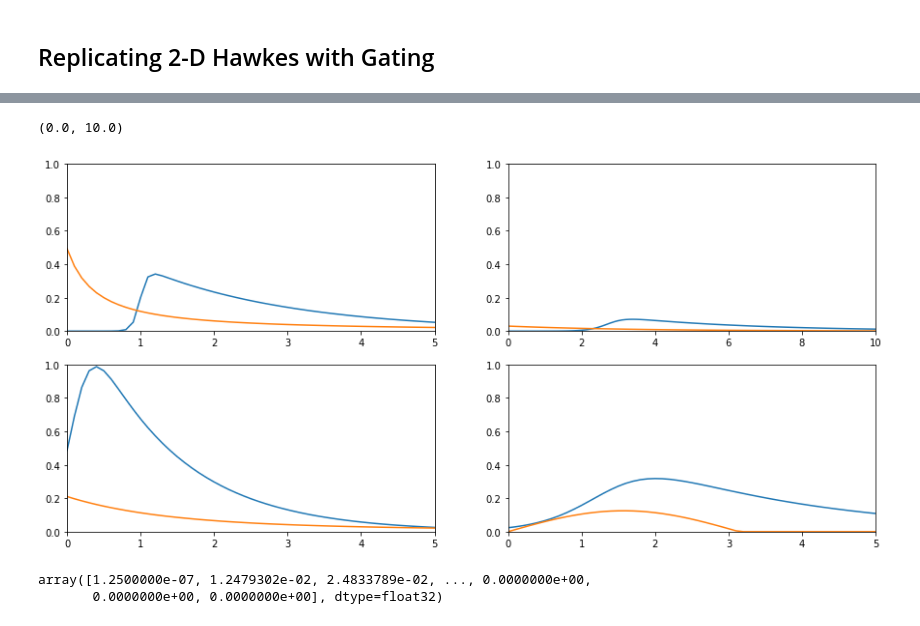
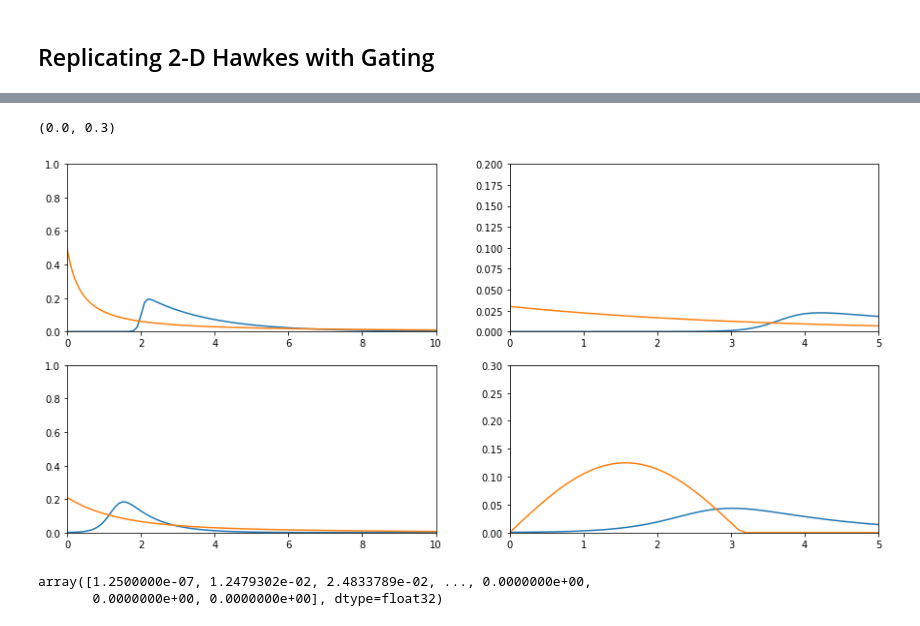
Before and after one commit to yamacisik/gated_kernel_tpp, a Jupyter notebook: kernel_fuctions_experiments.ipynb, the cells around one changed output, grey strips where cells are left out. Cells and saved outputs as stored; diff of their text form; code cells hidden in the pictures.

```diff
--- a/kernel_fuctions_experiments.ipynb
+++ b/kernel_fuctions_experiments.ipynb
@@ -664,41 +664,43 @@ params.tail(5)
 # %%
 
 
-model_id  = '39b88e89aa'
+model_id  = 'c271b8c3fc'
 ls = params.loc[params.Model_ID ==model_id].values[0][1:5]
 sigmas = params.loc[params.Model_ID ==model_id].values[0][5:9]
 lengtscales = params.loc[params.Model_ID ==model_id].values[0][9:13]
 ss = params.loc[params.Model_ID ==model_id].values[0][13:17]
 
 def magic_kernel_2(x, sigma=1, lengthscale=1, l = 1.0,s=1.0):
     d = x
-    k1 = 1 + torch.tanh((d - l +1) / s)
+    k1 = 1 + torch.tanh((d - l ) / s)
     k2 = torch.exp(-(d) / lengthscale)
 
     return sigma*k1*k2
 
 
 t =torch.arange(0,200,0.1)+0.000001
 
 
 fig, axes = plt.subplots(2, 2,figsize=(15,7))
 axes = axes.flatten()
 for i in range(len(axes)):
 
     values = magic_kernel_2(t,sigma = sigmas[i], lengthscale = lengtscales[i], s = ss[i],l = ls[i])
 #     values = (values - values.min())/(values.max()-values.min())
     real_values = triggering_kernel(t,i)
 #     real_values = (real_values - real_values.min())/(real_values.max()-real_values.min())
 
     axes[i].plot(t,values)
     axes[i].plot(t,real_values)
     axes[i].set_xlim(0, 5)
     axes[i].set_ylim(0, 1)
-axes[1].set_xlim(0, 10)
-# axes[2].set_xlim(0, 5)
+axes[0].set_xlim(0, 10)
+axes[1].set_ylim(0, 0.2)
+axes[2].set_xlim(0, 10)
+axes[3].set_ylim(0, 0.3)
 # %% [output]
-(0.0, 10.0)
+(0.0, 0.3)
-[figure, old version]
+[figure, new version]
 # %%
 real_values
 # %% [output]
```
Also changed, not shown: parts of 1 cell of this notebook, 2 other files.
--
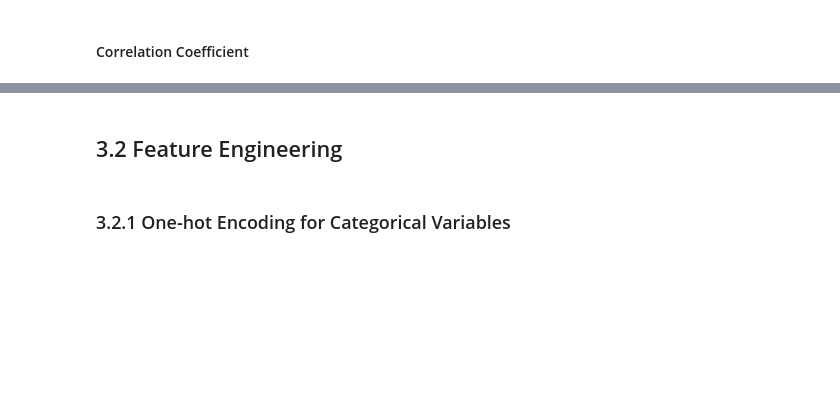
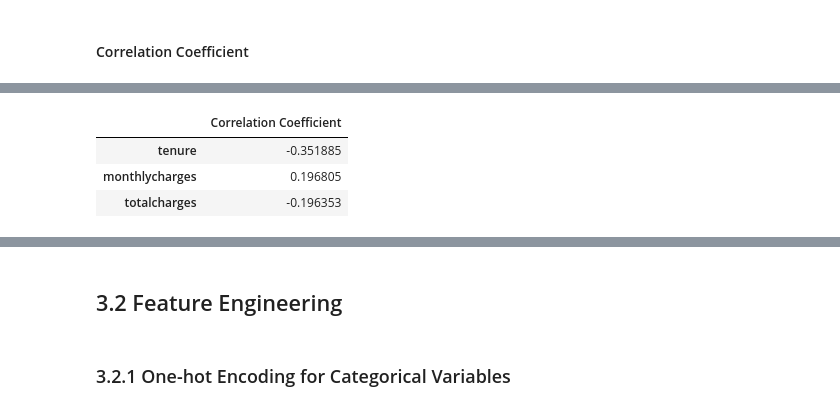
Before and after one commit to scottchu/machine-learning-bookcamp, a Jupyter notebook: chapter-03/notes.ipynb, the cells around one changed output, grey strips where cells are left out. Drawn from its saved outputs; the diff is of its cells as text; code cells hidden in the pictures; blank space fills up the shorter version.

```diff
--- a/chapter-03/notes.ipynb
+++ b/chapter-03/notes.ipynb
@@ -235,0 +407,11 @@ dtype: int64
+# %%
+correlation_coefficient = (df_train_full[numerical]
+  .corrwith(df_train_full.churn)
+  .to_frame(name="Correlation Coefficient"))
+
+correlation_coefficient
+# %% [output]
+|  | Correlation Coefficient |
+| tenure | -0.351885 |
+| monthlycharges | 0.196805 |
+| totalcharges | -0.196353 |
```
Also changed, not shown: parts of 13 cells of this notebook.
--
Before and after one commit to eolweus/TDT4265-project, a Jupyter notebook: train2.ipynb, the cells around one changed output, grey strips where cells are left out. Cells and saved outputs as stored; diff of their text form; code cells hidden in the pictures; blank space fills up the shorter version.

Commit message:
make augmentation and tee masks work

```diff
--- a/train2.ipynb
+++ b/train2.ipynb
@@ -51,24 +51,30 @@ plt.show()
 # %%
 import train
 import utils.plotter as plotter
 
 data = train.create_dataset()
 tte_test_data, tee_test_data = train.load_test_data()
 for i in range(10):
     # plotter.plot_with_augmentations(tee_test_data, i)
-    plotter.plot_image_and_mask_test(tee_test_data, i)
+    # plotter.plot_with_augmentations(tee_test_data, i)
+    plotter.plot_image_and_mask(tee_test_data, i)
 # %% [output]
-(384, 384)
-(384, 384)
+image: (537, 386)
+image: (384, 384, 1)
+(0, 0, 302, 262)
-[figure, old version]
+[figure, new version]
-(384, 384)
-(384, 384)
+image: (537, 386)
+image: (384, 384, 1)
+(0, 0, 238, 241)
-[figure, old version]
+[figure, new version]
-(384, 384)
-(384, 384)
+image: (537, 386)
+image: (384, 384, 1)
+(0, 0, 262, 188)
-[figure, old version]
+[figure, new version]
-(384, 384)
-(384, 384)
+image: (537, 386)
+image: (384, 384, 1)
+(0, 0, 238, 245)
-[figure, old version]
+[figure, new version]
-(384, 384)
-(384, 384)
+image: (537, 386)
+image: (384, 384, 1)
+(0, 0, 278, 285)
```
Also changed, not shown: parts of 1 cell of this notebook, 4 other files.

→ Exercise requirements
Only the lines above from the one with "to scottchu/machine-learning-bookcamp, a" up to and including the one with "Also changed, not shown: parts of 13" should be repeated, exactly as written.

→ Result
Before and after one commit to scottchu/machine-learning-bookcamp, a Jupyter notebook: chapter-03/notes.ipynb, the cells around one changed output, grey strips where cells are left out. Drawn from its saved outputs; the diff is of its cells as text; code cells hidden in the pictures; blank space fills up the shorter version.

```diff
--- a/chapter-03/notes.ipynb
+++ b/chapter-03/notes.ipynb
@@ -235,0 +407,11 @@ dtype: int64
+# %%
+correlation_coefficient = (df_train_full[numerical]
+  .corrwith(df_train_full.churn)
+  .to_frame(name="Correlation Coefficient"))
+
+correlation_coefficient
+# %% [output]
+|  | Correlation Coefficient |
+| tenure | -0.351885 |
+| monthlycharges | 0.196805 |
+| totalcharges | -0.196353 |
```
Also changed, not shown: parts of 13 cells of this notebook.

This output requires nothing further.